◆ **Revision tracking records**

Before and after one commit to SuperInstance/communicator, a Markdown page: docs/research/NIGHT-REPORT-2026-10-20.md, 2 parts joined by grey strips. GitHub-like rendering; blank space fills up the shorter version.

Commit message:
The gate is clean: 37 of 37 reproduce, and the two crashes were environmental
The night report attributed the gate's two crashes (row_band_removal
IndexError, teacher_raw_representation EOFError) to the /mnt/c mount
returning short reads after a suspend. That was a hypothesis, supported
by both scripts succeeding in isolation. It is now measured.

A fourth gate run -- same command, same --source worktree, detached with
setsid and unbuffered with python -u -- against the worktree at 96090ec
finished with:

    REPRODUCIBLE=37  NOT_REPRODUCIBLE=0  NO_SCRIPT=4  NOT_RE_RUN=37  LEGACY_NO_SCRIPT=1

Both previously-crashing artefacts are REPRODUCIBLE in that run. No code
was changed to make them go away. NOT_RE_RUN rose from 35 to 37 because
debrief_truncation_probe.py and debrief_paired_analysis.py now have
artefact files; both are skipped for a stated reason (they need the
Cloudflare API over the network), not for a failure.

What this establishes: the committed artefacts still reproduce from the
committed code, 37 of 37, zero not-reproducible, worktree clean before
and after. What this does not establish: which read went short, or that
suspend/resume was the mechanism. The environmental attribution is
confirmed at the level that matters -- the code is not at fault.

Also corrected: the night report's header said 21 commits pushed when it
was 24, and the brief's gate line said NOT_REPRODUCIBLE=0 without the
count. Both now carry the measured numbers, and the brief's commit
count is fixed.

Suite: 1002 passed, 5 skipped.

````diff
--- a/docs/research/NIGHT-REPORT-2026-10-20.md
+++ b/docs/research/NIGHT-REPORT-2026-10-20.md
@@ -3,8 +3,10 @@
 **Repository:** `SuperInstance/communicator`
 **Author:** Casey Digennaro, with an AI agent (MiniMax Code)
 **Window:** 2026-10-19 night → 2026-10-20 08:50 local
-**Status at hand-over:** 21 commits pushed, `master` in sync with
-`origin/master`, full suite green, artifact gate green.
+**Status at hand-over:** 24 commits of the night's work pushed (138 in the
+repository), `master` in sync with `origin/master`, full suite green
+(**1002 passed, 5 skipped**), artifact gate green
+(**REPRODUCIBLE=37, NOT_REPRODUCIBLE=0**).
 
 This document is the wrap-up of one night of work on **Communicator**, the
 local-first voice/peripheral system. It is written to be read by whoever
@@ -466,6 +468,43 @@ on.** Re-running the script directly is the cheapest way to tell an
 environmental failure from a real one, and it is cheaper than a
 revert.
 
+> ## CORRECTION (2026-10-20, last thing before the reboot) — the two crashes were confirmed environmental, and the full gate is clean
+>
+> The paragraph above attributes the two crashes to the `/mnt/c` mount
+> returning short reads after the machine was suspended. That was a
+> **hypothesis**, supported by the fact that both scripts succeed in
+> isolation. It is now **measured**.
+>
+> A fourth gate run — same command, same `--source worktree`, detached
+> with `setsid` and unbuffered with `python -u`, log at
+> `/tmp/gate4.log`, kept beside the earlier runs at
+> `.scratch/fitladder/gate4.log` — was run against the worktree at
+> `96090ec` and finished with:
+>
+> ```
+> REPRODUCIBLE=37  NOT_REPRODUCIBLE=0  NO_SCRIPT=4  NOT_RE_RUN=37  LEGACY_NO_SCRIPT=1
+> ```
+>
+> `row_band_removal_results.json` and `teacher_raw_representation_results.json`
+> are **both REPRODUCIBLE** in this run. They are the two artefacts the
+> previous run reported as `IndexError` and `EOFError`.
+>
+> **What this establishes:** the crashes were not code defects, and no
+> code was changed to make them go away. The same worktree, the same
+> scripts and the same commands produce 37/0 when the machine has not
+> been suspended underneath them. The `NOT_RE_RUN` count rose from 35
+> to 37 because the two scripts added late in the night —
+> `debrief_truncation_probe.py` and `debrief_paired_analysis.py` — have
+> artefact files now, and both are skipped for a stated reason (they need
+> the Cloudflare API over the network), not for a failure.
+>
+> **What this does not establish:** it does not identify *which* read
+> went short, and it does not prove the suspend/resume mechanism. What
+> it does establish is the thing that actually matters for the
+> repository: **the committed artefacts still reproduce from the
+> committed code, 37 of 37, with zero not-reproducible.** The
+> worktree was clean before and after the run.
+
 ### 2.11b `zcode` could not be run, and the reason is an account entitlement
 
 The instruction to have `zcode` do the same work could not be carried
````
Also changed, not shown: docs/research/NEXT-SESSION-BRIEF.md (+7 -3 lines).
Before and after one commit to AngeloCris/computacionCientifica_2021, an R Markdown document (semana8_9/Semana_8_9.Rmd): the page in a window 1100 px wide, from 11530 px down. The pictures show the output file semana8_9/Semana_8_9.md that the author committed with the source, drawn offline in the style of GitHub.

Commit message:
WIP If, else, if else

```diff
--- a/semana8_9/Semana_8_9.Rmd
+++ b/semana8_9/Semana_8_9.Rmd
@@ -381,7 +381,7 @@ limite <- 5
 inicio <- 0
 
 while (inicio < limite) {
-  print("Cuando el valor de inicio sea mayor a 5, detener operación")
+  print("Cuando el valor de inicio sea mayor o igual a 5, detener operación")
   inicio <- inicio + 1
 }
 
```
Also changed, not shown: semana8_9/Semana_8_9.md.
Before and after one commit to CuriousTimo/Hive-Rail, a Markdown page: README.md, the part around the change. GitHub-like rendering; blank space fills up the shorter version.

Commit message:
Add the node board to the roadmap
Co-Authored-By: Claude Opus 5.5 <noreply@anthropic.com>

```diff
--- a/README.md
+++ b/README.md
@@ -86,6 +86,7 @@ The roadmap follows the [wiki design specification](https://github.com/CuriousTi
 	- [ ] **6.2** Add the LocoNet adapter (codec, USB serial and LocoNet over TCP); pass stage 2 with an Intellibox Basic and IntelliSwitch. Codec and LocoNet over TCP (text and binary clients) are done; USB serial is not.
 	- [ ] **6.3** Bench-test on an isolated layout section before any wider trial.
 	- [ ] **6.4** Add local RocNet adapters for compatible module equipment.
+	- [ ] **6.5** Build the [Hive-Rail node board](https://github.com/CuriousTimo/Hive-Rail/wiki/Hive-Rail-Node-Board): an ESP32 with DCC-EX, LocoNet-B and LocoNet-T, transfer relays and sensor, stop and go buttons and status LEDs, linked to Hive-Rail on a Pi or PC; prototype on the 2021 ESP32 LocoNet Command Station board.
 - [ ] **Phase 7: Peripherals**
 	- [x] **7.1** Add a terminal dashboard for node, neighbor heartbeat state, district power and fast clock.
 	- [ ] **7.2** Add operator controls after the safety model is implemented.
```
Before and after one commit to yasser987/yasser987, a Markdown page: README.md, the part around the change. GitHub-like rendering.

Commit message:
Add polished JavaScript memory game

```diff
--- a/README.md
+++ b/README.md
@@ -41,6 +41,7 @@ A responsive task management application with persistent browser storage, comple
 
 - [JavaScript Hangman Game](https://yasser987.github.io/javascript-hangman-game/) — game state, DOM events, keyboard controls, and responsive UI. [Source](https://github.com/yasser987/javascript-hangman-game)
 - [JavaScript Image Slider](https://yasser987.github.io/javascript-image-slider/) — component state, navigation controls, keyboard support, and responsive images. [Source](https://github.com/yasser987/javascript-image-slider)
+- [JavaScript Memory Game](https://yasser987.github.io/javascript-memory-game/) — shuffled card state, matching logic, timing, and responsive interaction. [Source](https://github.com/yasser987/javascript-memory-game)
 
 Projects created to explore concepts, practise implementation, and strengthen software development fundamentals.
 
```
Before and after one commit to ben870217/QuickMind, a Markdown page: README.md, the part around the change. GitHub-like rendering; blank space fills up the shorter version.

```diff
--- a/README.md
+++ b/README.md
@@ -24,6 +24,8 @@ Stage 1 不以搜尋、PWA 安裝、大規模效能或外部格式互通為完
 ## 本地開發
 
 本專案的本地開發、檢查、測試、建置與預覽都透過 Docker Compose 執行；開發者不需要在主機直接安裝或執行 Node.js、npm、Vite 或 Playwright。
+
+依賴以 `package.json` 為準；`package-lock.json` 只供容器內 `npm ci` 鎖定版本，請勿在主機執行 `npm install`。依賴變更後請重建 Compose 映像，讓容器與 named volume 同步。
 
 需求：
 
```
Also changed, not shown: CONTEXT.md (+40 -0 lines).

◆ **Assignment**
Please report every line among the entries that includes "from".

◆ **Response for this exercise**
was changed to make them go away. NOT_RE_RUN rose from 35 to 37 because
What this establishes: the committed artefacts still reproduce from the
 environmental failure from a real one, and it is cheaper than a
+> been suspended underneath them. The `NOT_RE_RUN` count rose from 35
+> repository: **the committed artefacts still reproduce from the
Before and after one commit to AngeloCris/computacionCientifica_2021, an R Markdown document (semana8_9/Semana_8_9.Rmd): the page in a window 1100 px wide, from 11530 px down. The pictures show the output file semana8_9/Semana_8_9.md that the author committed with the source, drawn offline in the style of GitHub.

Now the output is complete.